Sub sector 2: Casual dining / restaurants

We remain cautious on this area of the leisure market. Fundamentally the sector remains over spaced and not enough capacity is coming out. The sector is also unable to wean itself of all year round discounting to drive footfall. We expect another challenging year ahead with the winners to be those with a truly differentiated offering and playing to the consumer trends of healthy eating, value and experience. The main positive for the sector is that going into 2019 the LFL sales comps are soft at -1.5%.

Sub sector 3: Bowling

We like the bowling sector as it is an excellent way to play the experiential leisure theme. The market leaders are successfully evolving from bowling companies to operating one-stop Family Entertainment centres, with bowling as the anchor. This is helping to broaden the customer proposition, dwell time and spend. In the last 6 years the sector has been one of the fastest growing leisure categories and proved relatively resilient to macro headwinds. Going forward it has multiple levers to continue driving revenue growth and minimal exposure to rising costs (bar labour). It is dominated by two leading operators, Hollywood Bowl and Ten Entertainment both of which are providing superior offerings, adding other experiential leisure activities to the offering (darts, golf and escape rooms etc.) and importantly, appealing to families. Recent NPD in the form of HyperBowling has the potential to be the most significant sector innovation in the last 25 years since the introduction of automated scoring.

Sub sector 4: Gyms
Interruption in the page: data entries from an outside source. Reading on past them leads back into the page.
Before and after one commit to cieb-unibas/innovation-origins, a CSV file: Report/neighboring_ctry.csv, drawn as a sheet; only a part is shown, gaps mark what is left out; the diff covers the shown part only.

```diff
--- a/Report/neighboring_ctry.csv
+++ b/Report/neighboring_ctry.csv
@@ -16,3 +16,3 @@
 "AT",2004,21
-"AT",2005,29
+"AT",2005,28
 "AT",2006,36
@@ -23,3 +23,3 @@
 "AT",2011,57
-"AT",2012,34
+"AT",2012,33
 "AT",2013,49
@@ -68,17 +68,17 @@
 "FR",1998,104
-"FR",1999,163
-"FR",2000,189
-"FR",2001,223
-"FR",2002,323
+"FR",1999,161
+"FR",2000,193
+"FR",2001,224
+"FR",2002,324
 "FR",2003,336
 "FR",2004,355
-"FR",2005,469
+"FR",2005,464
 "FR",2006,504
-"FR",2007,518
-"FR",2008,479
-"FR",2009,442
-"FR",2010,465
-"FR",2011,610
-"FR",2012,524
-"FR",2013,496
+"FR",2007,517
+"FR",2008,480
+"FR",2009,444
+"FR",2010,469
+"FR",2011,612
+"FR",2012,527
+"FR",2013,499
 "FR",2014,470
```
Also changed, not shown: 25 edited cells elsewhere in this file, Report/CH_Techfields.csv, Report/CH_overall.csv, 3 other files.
We are becoming mindful of the low-cost gym sector given some early wrinkles appear to be emerging. Given the model is highly operationally geared to volume and price, recent commentary around tactical pricing to protect / stimulate volume is slightly worrying and needs to be kept a close eye on going into 2019. Fundamentally, with low cost gyms typically seeing >100% membership attrition in any given year, the pressure to continually maintain / grow volume cannot be underestimated. We sense a soft consumer backdrop and increased competition in some geographies is not helping. The fact that the sector does not give LFL sales metrics is never a good sign in our experience.

Sub sector 5: Cinema

We have mixed views on this sector. The fact that in 2018 the UK cinema industry witnessed the first decrease in average ticket price since 2001 is a worrying sign. We feel it signals a pricing response to competition from the likes of Netflix and Amazon Prime. Set against this is the fact that the film slate for 2019 is strong with potentially five blockbusters which should drive footfall. The last big blockbuster year was 2015. This is tangentially beneficial to leisure companies with operations on the same leisure / retail park as a multiplex cinema. From a quoted market perspective this would be Hollywood Bowl, Ten Entertainment and Restaurant Group.

To receive the full Leisure Sector Note, please contact Sahill Shan or email Research Entitlement.